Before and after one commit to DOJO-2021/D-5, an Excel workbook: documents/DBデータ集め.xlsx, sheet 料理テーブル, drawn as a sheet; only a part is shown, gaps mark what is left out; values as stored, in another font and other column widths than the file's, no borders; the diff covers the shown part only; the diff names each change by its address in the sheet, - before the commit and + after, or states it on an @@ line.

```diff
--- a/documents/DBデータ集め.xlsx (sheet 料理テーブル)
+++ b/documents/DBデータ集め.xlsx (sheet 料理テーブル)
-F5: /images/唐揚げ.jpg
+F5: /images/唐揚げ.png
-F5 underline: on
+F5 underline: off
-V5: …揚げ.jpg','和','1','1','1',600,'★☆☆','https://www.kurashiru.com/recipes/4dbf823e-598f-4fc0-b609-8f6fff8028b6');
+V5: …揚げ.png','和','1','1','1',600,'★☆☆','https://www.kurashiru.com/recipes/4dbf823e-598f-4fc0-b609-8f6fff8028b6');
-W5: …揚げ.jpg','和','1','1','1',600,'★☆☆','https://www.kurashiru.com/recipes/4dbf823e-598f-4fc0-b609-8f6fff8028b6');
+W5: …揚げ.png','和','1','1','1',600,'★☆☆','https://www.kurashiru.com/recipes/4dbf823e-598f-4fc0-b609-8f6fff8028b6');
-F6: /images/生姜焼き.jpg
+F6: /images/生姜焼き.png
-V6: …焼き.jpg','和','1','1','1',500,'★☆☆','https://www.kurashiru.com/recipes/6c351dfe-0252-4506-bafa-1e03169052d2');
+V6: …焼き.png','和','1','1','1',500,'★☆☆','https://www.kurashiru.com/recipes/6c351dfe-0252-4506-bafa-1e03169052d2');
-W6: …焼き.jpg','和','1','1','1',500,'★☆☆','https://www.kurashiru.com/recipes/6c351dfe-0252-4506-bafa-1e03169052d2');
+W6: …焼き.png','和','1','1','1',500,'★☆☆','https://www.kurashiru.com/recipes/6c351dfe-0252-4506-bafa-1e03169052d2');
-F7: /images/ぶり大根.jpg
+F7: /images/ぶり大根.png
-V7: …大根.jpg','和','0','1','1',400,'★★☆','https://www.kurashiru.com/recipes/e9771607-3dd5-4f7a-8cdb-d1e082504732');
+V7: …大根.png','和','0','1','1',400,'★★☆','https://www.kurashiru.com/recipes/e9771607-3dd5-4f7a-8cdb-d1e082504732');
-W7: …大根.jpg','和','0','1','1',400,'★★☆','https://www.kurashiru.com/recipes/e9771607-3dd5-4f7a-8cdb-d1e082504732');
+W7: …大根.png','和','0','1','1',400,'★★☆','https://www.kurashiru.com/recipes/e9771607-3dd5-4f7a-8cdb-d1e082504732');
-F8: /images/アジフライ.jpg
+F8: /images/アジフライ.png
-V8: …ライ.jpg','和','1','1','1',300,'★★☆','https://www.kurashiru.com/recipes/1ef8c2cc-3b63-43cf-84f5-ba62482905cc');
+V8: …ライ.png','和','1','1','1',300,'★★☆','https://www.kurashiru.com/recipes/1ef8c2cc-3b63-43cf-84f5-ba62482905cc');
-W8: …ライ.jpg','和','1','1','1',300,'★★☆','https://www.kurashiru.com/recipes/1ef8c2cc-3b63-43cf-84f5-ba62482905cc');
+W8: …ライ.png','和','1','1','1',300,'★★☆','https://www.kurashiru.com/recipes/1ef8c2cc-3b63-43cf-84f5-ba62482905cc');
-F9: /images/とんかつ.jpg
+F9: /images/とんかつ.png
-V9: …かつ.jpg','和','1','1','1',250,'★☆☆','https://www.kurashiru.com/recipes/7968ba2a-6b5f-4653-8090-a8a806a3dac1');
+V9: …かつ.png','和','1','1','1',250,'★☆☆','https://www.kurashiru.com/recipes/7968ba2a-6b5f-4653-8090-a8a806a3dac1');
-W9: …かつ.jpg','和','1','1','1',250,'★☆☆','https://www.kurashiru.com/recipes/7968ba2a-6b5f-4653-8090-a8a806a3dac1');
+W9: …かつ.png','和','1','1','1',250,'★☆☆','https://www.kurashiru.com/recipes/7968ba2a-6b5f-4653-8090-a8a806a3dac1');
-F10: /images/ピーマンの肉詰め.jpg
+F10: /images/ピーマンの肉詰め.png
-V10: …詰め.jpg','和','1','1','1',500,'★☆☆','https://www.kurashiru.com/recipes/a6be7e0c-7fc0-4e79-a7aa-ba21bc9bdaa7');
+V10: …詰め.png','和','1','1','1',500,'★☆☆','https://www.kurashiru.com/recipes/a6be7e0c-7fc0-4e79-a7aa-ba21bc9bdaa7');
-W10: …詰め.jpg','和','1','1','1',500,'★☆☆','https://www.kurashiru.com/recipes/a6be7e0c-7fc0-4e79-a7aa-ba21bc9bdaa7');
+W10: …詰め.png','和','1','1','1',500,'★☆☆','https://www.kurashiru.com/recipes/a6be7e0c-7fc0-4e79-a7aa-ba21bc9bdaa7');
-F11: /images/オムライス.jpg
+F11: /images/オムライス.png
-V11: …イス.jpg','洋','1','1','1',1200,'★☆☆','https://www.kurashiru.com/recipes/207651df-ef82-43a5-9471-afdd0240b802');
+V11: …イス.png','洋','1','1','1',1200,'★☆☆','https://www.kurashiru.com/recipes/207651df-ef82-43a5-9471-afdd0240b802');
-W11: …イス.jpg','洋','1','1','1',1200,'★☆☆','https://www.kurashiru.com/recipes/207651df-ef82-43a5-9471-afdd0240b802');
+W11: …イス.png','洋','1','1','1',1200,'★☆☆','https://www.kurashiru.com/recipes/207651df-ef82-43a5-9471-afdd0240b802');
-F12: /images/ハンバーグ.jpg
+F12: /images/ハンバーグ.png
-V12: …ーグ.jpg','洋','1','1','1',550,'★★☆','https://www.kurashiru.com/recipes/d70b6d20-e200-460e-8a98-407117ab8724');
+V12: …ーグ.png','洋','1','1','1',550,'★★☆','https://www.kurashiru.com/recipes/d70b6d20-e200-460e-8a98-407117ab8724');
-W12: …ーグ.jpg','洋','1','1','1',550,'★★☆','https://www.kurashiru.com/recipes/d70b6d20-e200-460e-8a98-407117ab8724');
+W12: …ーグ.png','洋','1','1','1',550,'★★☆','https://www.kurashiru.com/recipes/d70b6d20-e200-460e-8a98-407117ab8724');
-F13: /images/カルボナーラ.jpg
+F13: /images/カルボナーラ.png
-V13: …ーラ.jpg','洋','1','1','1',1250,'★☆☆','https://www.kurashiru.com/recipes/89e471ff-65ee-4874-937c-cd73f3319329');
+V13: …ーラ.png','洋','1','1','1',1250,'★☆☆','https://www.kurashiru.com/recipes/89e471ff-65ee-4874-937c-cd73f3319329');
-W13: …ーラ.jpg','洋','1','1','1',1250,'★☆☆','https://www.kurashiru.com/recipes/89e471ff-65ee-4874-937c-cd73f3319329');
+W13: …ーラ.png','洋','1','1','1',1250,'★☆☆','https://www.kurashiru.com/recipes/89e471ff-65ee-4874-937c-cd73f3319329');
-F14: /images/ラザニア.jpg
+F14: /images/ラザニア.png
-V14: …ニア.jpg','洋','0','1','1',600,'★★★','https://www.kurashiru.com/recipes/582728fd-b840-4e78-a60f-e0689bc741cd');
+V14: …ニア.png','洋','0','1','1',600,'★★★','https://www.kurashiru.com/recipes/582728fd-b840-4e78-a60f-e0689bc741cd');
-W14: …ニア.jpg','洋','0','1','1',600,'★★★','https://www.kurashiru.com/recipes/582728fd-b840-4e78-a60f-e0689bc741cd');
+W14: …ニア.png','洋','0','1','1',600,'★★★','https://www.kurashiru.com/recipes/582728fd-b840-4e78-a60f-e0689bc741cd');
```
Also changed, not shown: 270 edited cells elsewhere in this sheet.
:::
THE TASK ->
From the listing above, return every line that carries the string "ピーマンの肉詰め".

SOLUTION ->
-F10: /images/ピーマンの肉詰め.jpg
+F10: /images/ピーマンの肉詰め.png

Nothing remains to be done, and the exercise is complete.